Supplied data: Begin

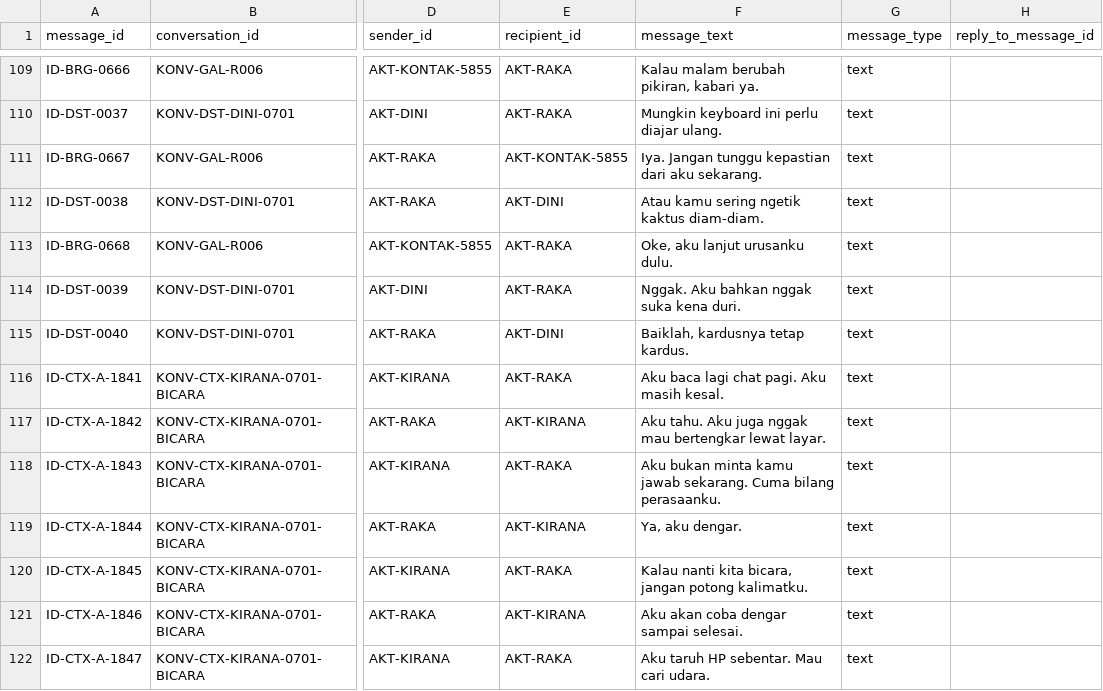
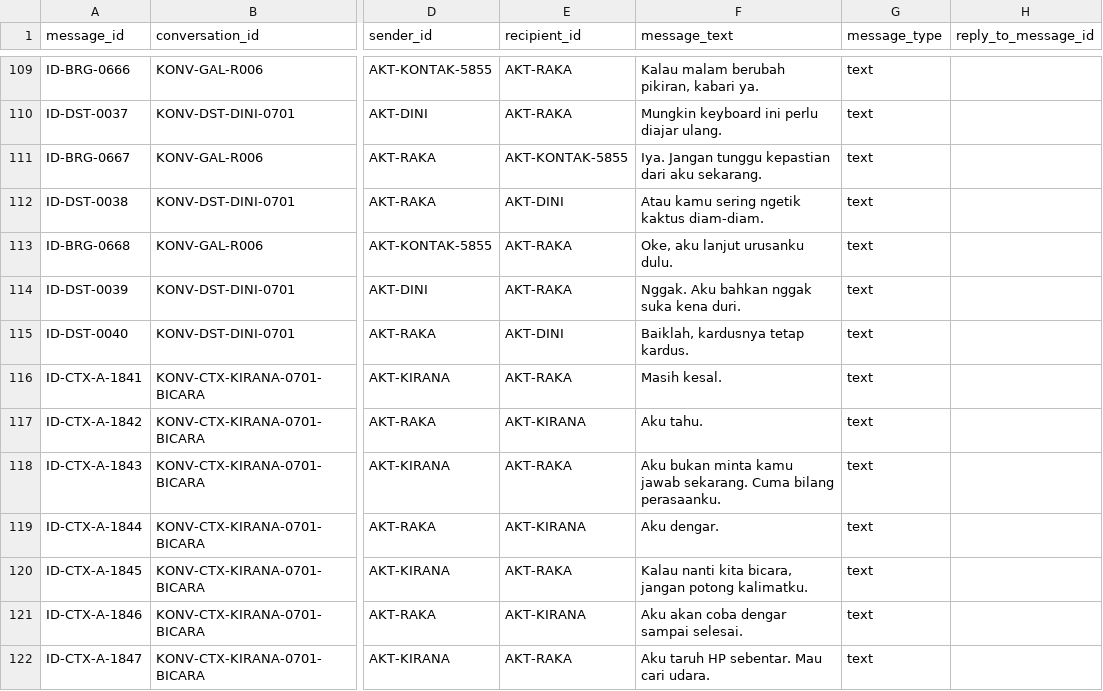
Before and after one commit to krissimbolon/libera, a CSV file: data/adaptasi_indonesia/corpus_whatsapp_working.csv, drawn as a sheet; only a part is shown, gaps mark what is left out; the diff covers the shown part only; the diff names each change by its address in the sheet, - before the commit and + after, or states it on an @@ line.

Commit message:
qa: profile and improve dialogue rhythm at 4000 messages

```diff
--- a/data/adaptasi_indonesia/corpus_whatsapp_working.csv
+++ b/data/adaptasi_indonesia/corpus_whatsapp_working.csv
-F116 (message_text): Aku baca lagi chat pagi. Aku masih kesal.
+F116 (message_text): Masih kesal.
-F117 (message_text): Aku tahu. Aku juga nggak mau bertengkar lewat layar.
+F117 (message_text): Aku tahu.
-F119 (message_text): Ya, aku dengar.
+F119 (message_text): Aku dengar.
```
Also changed, not shown: 42 edited cells elsewhere in this file, data/adaptasi_indonesia/context_draft_021.tsv, data/adaptasi_indonesia/context_draft_022.tsv, 5 other files.
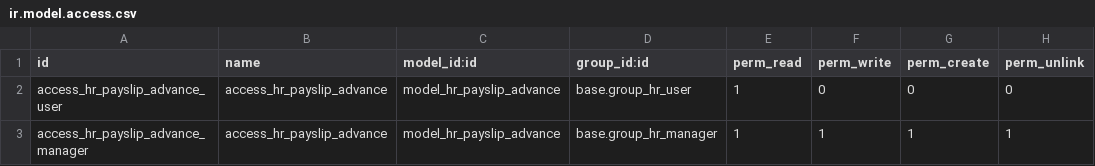
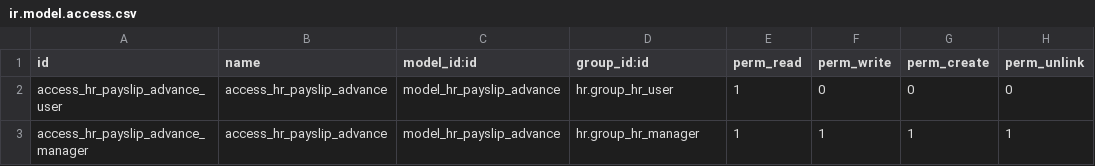
Before and after one commit to percevaq/odoo_addons, a CSV file: hr_payroll_advance/security/ir.model.access.csv, drawn as a sheet.

```diff
--- a/hr_payroll_advance/security/ir.model.access.csv
+++ b/hr_payroll_advance/security/ir.model.access.csv
@@ -1,3 +1,3 @@
 "id","name","model_id:id","group_id:id","perm_read","perm_write","perm_create","perm_unlink"
-access_hr_payslip_advance_user,access_hr_payslip_advance,model_hr_payslip_advance,base.group_hr_user,1,0,0,0
-access_hr_payslip_advance_manager,access_hr_payslip_advance,model_hr_payslip_advance,base.group_hr_manager,1,1,1,1
+access_hr_payslip_advance_user,access_hr_payslip_advance,model_hr_payslip_advance,hr.group_hr_user,1,0,0,0
+access_hr_payslip_advance_manager,access_hr_payslip_advance,model_hr_payslip_advance,hr.group_hr_manager,1,1,1,1
```
Also changed, not shown: 9 other files.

Supplied data: End

# Assigned task
Bring together all lines from the listing that contain the word "shown".

# Written solution
Before and after one commit to krissimbolon/libera, a CSV file: data/adaptasi_indonesia/corpus_whatsapp_working.csv, drawn as a sheet; only a part is shown, gaps mark what is left out; the diff covers the shown part only; the diff names each change by its address in the sheet, - before the commit and + after, or states it on an @@ line.
Also changed, not shown: 42 edited cells elsewhere in this file, data/adaptasi_indonesia/context_draft_021.tsv, data/adaptasi_indonesia/context_draft_022.tsv, 5 other files.
Also changed, not shown: 9 other files.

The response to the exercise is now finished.